September 15, 2000. AutoZone Park. Game 4 of the best-of-five Pacific Coast League Championship Series between the Memphis Redbirds and the Salt Lake Buzz (top affiliate at the time of the Minnesota Twins). The Redbirds led the series two games to one, and had led Game 4 until a collision of players under a pop fly in the top of the ninth inning allowed two runs to score for Salt Lake, tying the game at three and sending it to extra innings.
With two outs in the bottom of the 13th, 20-year-old Albert Pujols strode to the plate, playing only his 12th game at the Triple-A level. Pujols had already made a name for himself within the Cardinal system, earning Player of the Year honors in the Class-A Midwest League, where he’d hit .324 with 17 homers and 84 RBIs in 109 games for Peoria. He had been promoted two weeks earlier when the Redbirds lost their star leftfielder, Ernie Young (and his team-leading 35 homers and 98 RBIs) to the U.S. Olympic team in Sydney. The p.a. announcer at AutoZone Park -- introducing the young star to Memphis fans for the first time -- called him “Alberto” Pujols.
Wearing the number 6 on his back -- a sacred number to Cardinal fans who worship at the altar of Stan Musial -- Pujols stood in against Salt Lake’s David Hooten and worked the count to two balls and two strikes. Then he changed Memphis baseball history. Pujols connected on the next pitch, perhaps a little later than he intended but on the sweet spot of his bat, arms fully extended. The line drive sailed down the rightfield line and started hooking toward foul territory, only to sneak just inside the foul pole. Game-winning, championship-winning, name-making walk-off home run by Albert Pujols. Redbirds radio voice Tom Stocker screamed into his microphone, “Touch every base, Albert! Touch every base!!”
Thus ended the inaugural season at AutoZone Park, reminiscent of Mazeroski in ’60, Carter in ’93. A crowd of 11,703 witnessed the first Memphis baseball championship in 10 years, and the first ever at the Triple-A level. But we really had no idea -- yet -- what we’d seen.
Instead of being a feature attraction in Memphis the next season, Pujols made the 2001 Cardinal team out of spring training, and by the All-Star break (he was named to the National League squad) Pujols had turned Ray Lankford, Jim Edmonds, and even Mark McGwire into supporting players for St. Louis. With Pujols on his way to one of the finest rookie campaigns in baseball history -- .329 batting average, 37 home runs, 130 RBIs -- I began thinking that those 11,703 fans the previous September had seen the baseball equivalent of Marlon Brando strutting the stage of a Des Moines community theatre.
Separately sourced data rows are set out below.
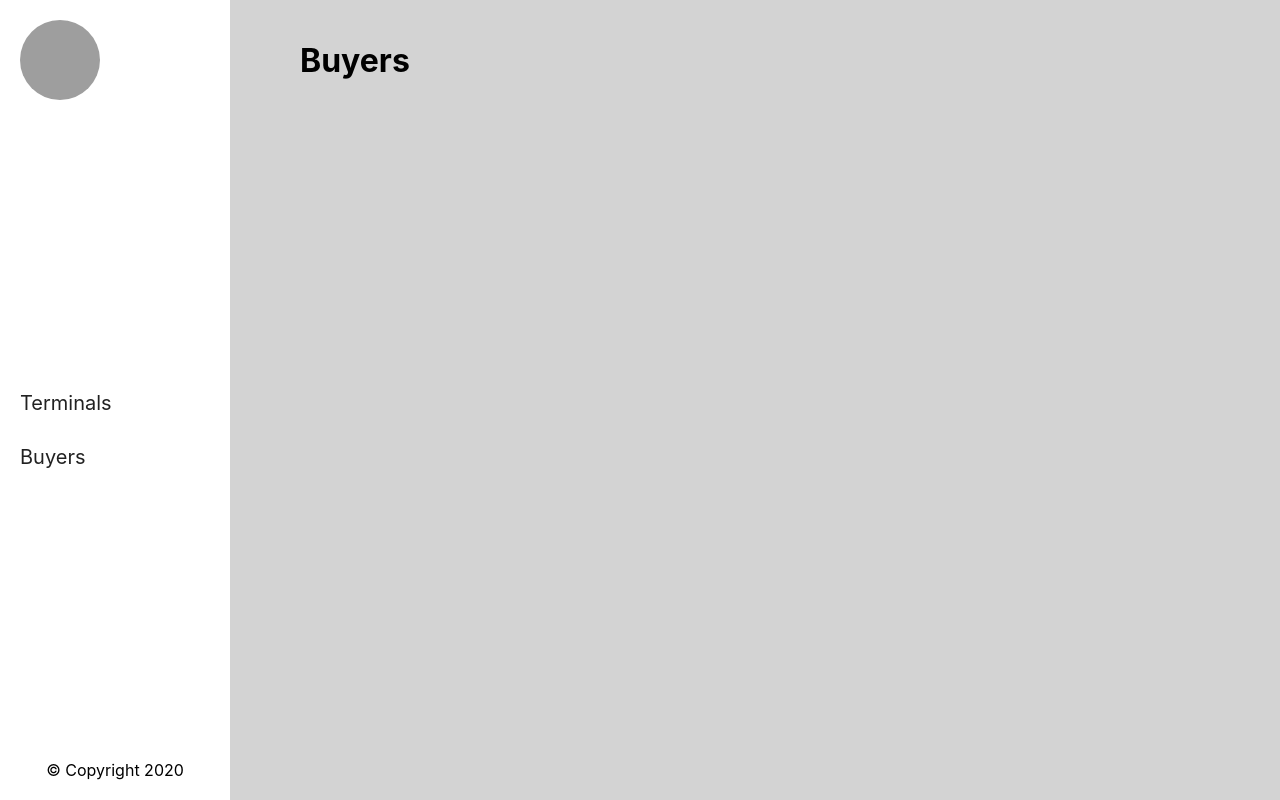
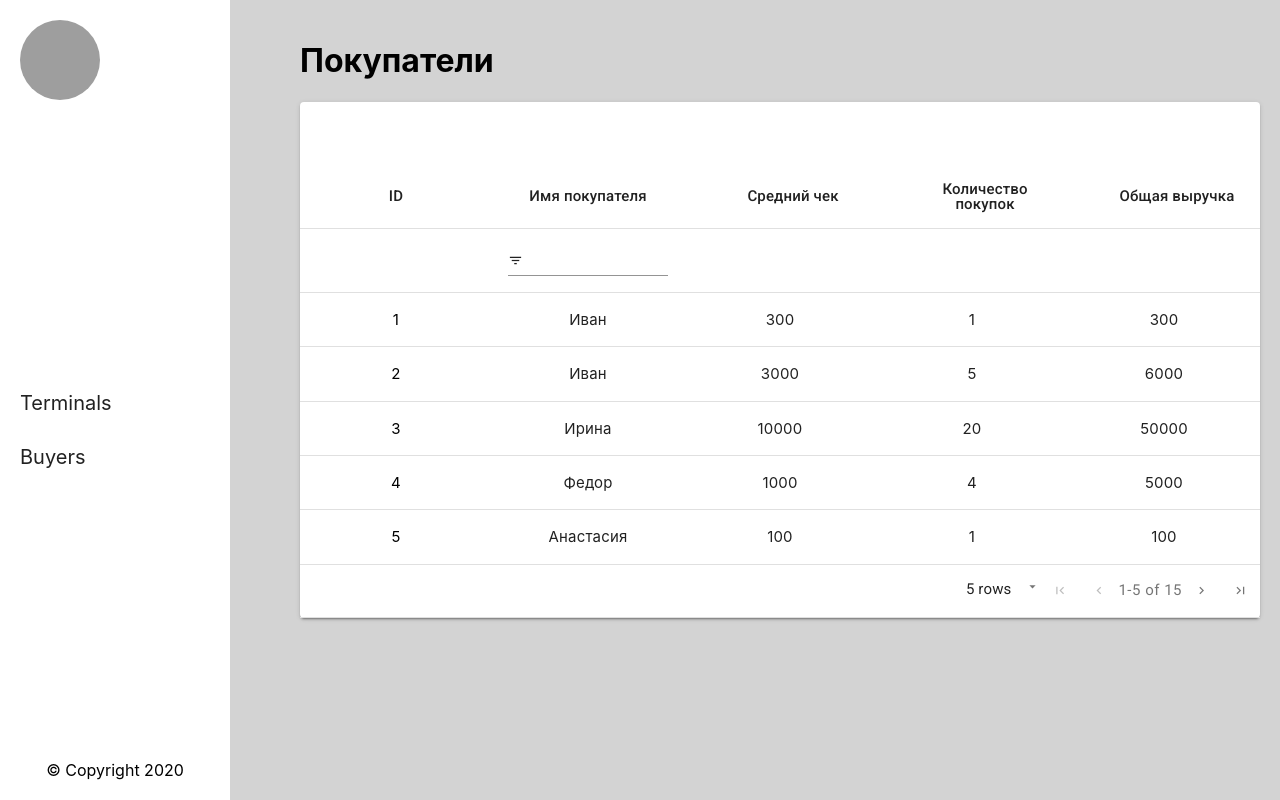
Before and after one commit to mefistodevelop/react-task, a React (Create React App) app: page /buyers in a window 1280 px wide. Built offline with nearby package versions, Linux system fonts and the light colour scheme; grey boxes are pictures that could not be loaded.

Commit message:
feat: add buyers page

```diff
--- a/package.json
+++ b/package.json
@@ -7,6 +7,7 @@
     "@testing-library/jest-dom": "^4.2.4",
     "@testing-library/react": "^9.3.2",
     "@testing-library/user-event": "^7.1.2",
+    "material-table": "^1.68.1",
     "node-sass": "^4.14.1",
     "react": "^16.13.1",
     "react-dom": "^16.13.1",
--- a/public/index.html
+++ b/public/index.html
@@ -5,6 +5,7 @@
   <meta charset="utf-8" />
   <link rel="icon" href="%PUBLIC_URL%/favicon.ico" />
   <link rel="stylesheet" href="https://fonts.googleapis.com/css?family=Roboto:300,400,500,700&display=swap" />
+  <link rel="stylesheet" href="https://fonts.googleapis.com/icon?family=Material+Icons">
   <meta name="viewport" content="width=device-width, initial-scale=1" />
   <meta name="theme-color" content="#000000" />
   <meta name="description" content="Web site created using create-react-app" />
--- a/src/App.js
+++ b/src/App.js
@@ -5,6 +5,8 @@ import { Sidebar } from './components/Sidebar/Sidebar';
 import { Hamburger } from './components/common/Hamburger/Hamburger';
 import { Terminals } from './pages/Terminals/Terminals';
 import { TerminalsState } from './state/TerminalsState';
+import { Buyers } from './pages/Buyers/Buyers';
+import { BuyersState } from './state/BuyersState';
 
 function App() {
   const [isSidebarVisible, setIsVisible] = useState(false);
@@ -16,6 +18,7 @@ function App() {
 
   return (
     <TerminalsState>
+      <BuyersState>
         <div className="App">
           <div className={`App__sidebar-wrapper ${modificator}`}>
             <div className={`App__sidebar`}>
@@ -27,12 +30,12 @@ function App() {
           <main className="App__content">
             <Switch>
               <Route path="/terminals" render={() => <Terminals />} />
-            <Route exact path="/buyers/" render={() => <h1>Buyers</h1>} />
+              <Route exact path="/buyers/" render={() => <Buyers />} />
               <Route path="/buyers/:id" render={() => <h1>concrete buyer</h1>} />
             </Switch>
           </main>
         </div>
-
+      </BuyersState>
     </TerminalsState>
   );
 }
--- /dev/null
+++ b/src/pages/Buyers/Buyers.jsx
@@ -0,0 +1,14 @@
+import React from 'react';
+import './Buyers.scss';
+import { BuyersTable } from './BuyersTable';
+
+export function Buyers() {
+  return (
+    <div className="buyers">
+      <h1>Покупатели</h1>
+      <div className="buyers__table">
+        <BuyersTable />
+      </div>
+    </div>
+  );
+}
--- /dev/null
+++ b/src/pages/Buyers/Buyers.scss
@@ -0,0 +1,43 @@
+.hidePagination {
+
+  >p,
+  >div {
+    font-size: 1.5rem;
+  }
+
+  >p:last-of-type,
+  >div:last-of-type {
+    display: none;
+  }
+}
+
+.toolbarFont {
+
+  >p {
+    display: none
+  }
+
+  >div,
+  span {
+    font-size: 1.5rem;
+  }
+
+  >div:last-of-type {
+    >span {
+      font-size: 1.5rem;
+    }
+  }
+}
+
+.MuiInput-input {
+  font-size: 1.5rem !important;
+}
+
+.table-link {
+  text-decoration: none;
+  color: #000;
+
+  &:hover {
+    color: rgba(0, 0, 0, .5)
+  }
+}
--- /dev/null
+++ b/src/pages/Buyers/BuyersTable.jsx
@@ -0,0 +1,73 @@
+import React from 'react';
+import MaterialTable from 'material-table';
+import { TablePagination } from '@material-ui/core';
+import { Link } from 'react-router-dom';
+import { useBuyers } from '../../state/BuyersState';
+
+export function BuyersTable() {
+  const { buyers } = useBuyers();
+
+  return (
+    <MaterialTable
+      title=""
+      columns={[
+        {
+          title: 'ID',
+          field: 'id',
+          type: 'numeric',
+          filtering: false,
+          sorting: false,
+          render: (rowData) => (
+            <Link className="table-link" to={`/buyers/${rowData.id}`}>
+              {rowData.id}
+            </Link>
+          ),
+        },
+        { title: 'Имя покупателя', field: 'name', sorting: false },
+        {
+          title: 'Средний чек',
+          field: 'averageCheck',
+          type: 'numeric',
+          filtering: false,
+        },
+        {
+          title: 'Количество покупок',
+          field: 'purchasesAmount',
+          type: 'numeric',
+          filtering: false,
+        },
+        {
+          title: 'Общая выручка',
+          field: 'total',
+          type: 'numeric',
+          filtering: false,
+        },
+      ]}
+      data={buyers}
+      options={{
+        search: false,
+        filtering: true,
+        sorting: true,
+        headerStyle: {
+          fontSize: 15,
+          textAlign: 'center',
+        },
+        rowStyle: {
+          fontSize: 15,
+        },
+        cellStyle: {
+          textAlign: 'center',
+        },
+      }}
+      components={{
+        Pagination: (props) => (
+          <TablePagination
+            {...props}
+            rowsPerPageOptions={[5, 10, 15]}
+            className="toolbarFont"
+          />
+        ),
+      }}
+    />
+  );
+}
--- /dev/null
+++ b/src/state/BuyersState.js
@@ -0,0 +1,131 @@
+import React, { useReducer, useContext } from 'react';
+
+const BuyersContext = React.createContext();
+export const useBuyers = () => useContext(BuyersContext);
+
+const initialState = {
+  buyers: [
+    {
+      id: 1,
+      name: 'Иван',
+      averageCheck: 300,
+      purchasesAmount: 1,
+      total: 300,
+    },
+    {
+      id: 2,
+      name: 'Иван',
+      averageCheck: 3000,
+      purchasesAmount: 5,
+      total: 6000,
+    },
+    {
+      id: 3,
+      name: 'Ирина',
+      averageCheck: 10000,
+      purchasesAmount: 20,
+      total: 50000,
+    },
+    {
+      id: 4,
+      name: 'Федор',
+      averageCheck: 1000,
+      purchasesAmount: 4,
+      total: 5000,
+    },
+    {
+      id: 5,
+      name: 'Анастасия',
+      averageCheck: 100,
+      purchasesAmount: 1,
+      total: 100,
+    },
+    {
+      id: 6,
+      name: 'Юлия',
+      averageCheck: 6787,
+      purchasesAmount: 10,
+      total: 1567600,
+    },
+    {
+      id: 7,
+      name: 'Егор',
+      averageCheck: 588,
+      purchasesAmount: 9,
+      total: 67879,
+    },
+    {
+      id: 8,
+      name: 'Федор',
+      averageCheck: 123,
+      purchasesAmount: 11,
+      total: 1012310,
+    },
+    {
+      id: 9,
+      name: 'Михаил',
+      averageCheck: 231,
+      purchasesAmount: 11,
+      total: 101230,
+    },
+    {
+      id: 10,
+      name: 'Елена',
+      averageCheck: 2131,
+      purchasesAmount: 11,
+      total: 1123100,
+    },
+    {
+      id: 11,
+      name: 'Иван',
+      averageCheck: 102,
+      purchasesAmount: 3,
+      total: 302,
+    },
+    {
+      id: 12,
+      name: 'Анна',
+      averageCheck: 12334,
+      purchasesAmount: 6,
+      total: 1242124,
+    },
+    {
+      id: 13,
+      name: 'Михаил',
+      averageCheck: 5000,
+      purchasesAmount: 4,
+      total: 20000,
+    },
+    {
+      id: 14,
+      name: 'Анна',
+      averageCheck: 100,
+      purchasesAmount: 1,
+      total: 100,
+    },
+    {
+      id: 15,
+      name: 'Анастасия',
+      averageCheck: 1000,
+      purchasesAmount: 10,
+      total: 8000,
+    },
+  ],
+};
+
+const reducer = (state, action) => {
+  switch (action.type) {
+    default:
+      return state;
+  }
+};
+
+export function BuyersState({ children }) {
+  const [state] = useReducer(reducer, initialState);
+
+  return (
+    <BuyersContext.Provider value={{ buyers: state.buyers }}>
+      {children}
+    </BuyersContext.Provider>
+  );
+}
```
Also changed, not shown: 1 other file (tests, documents, lock files or other folders). Lines whose indentation alone changed are shown as unchanged.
Ten years later, Pujols has three National League MVP trophies on his mantel. Barring an epic late-season slump at the plate, Pujols will this year become the first player in baseball history to reel off ten straight seasons with a .300 batting average, 30 home runs, and 100 RBIs. Babe Ruth didn’t do it. Lou Gehrig didn’t do it. Hank Aaron, Willie Mays, Ted Williams, Joe DiMaggio, Musial himself . . . none of them did it. The argument could be made that Albert Pujols is a Hall of Famer before his 31st birthday.
My two daughters saw their first Pujols home run at AutoZone Park in 2004, during a Cardinals preseason exhibition game. They saw him hit another at the new Busch Stadium in St. Louis, during the championship season of 2006. But neither of those shots -- however memorable -- has a seat painted bright red to commemorate where the ball landed. Just inside the rightfield foul pole at AutoZone Park, standing out against the thousands of green seats that fill the rest of the ballpark, is just such a marker. My daughters have sat in that seat. Perhaps someday their children will ask why it’s painted red, and they’ll be told stories of the great Pujols, of all the records he’s broken and championships he’s won. But rest assured, if Grampa is there, the conversation will begin with September 15, 2000.